PORTLAND, Oregon — Health officials say months of trying to stop the spread of COVID-19 has also helped prevent the flu virus from spreading.
“Flu has been almost zero in our region since the official start of flu season last October,” said Multnomah County Health Officer, Dr. Jennifer Vines.
Vines said in addition to social distancing and wearing masks, an increase in the number of people getting flu vaccinations is helping. A public health campaign to get the flu vaccine was aimed at avoiding a possible “twindemic” this winter.
“There are flu seasons when our hospitals nearly reach capacity, just with people hospitalized with flu,” said Vines. “It's a virus that can really strike people down.”
According to the Oregon Health Authority, 2,873 Oregonians were tested for the flu the week ending January 2, 2021. Only four of those tests came back positive. Over the same week in 2020, 5,495 people got a flu test and 1,461 came back positive.
The contrast is striking nationally, too. According to the CDC, nearly every state is experiencing minimal to low flu activity. At this time last year, the vast majority of states including Oregon reported a high number of flu-like illness.
“It is a striking difference this year,” said Vines, who cautioned that there are still many weeks of the flu season left, urging those who have not yet gotten a flu vaccine to do so.

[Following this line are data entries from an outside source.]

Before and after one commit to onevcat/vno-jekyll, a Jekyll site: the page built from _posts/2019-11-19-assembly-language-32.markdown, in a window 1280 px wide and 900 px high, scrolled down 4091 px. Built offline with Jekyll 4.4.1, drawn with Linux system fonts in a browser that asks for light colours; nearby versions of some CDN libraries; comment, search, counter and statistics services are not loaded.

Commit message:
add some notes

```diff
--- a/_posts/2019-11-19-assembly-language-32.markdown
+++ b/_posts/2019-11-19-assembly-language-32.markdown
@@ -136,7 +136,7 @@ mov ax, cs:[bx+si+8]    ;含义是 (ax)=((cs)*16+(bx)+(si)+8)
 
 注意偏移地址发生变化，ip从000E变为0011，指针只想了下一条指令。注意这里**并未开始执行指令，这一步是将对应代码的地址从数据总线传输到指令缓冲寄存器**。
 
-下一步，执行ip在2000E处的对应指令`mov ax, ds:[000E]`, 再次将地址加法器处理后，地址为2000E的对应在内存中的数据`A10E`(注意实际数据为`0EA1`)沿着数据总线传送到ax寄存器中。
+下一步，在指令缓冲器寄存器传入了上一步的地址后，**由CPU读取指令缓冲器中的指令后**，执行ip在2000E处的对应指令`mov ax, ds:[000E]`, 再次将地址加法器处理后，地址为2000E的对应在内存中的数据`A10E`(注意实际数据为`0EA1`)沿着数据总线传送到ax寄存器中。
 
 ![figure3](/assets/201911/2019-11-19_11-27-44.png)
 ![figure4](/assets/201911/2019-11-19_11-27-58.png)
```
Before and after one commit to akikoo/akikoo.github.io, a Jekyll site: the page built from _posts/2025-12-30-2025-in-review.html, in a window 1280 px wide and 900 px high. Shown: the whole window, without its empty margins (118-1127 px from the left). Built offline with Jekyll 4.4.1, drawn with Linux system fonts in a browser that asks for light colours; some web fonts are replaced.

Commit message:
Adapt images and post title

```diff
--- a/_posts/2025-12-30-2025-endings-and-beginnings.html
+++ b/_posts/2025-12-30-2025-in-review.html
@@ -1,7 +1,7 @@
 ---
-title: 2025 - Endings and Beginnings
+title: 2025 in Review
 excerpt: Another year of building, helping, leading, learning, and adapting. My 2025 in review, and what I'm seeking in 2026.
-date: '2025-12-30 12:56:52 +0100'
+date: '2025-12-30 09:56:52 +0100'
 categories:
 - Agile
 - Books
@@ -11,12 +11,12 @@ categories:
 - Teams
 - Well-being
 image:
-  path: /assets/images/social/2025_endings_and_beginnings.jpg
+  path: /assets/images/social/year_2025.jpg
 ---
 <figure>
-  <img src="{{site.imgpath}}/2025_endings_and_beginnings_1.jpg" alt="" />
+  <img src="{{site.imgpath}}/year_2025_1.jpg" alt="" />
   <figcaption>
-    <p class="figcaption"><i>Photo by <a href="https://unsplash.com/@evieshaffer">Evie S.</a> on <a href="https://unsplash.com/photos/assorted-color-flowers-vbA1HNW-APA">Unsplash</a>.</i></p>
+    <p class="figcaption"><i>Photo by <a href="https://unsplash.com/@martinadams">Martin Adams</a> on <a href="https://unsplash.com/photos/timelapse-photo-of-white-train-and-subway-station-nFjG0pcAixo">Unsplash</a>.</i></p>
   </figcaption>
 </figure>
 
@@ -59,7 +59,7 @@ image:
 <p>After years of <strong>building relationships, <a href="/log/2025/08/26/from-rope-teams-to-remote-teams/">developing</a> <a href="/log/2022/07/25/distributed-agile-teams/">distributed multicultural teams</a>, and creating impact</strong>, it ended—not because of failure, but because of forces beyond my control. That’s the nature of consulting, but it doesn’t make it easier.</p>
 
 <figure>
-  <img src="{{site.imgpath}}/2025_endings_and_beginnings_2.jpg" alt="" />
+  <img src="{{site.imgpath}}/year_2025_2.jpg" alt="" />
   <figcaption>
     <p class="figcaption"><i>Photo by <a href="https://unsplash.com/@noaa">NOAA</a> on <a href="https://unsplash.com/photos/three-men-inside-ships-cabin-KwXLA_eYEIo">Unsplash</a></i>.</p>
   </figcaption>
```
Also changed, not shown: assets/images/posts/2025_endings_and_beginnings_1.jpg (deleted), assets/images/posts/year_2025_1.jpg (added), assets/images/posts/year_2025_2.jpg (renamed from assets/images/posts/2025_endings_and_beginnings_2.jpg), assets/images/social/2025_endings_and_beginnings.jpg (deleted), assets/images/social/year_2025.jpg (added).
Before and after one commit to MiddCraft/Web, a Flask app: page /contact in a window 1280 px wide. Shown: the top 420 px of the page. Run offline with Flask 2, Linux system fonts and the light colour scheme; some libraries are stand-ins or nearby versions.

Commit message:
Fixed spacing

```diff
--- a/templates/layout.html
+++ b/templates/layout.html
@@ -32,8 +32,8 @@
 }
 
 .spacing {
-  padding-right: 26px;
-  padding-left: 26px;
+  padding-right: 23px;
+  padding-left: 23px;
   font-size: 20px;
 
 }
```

“It’s not too late,” she said. And as doctors focus on administering the COVID-19 vaccine, Vines said it's important to stay the course.
“Again, social distancing, masks, face coverings, vaccine; those all seem to work.”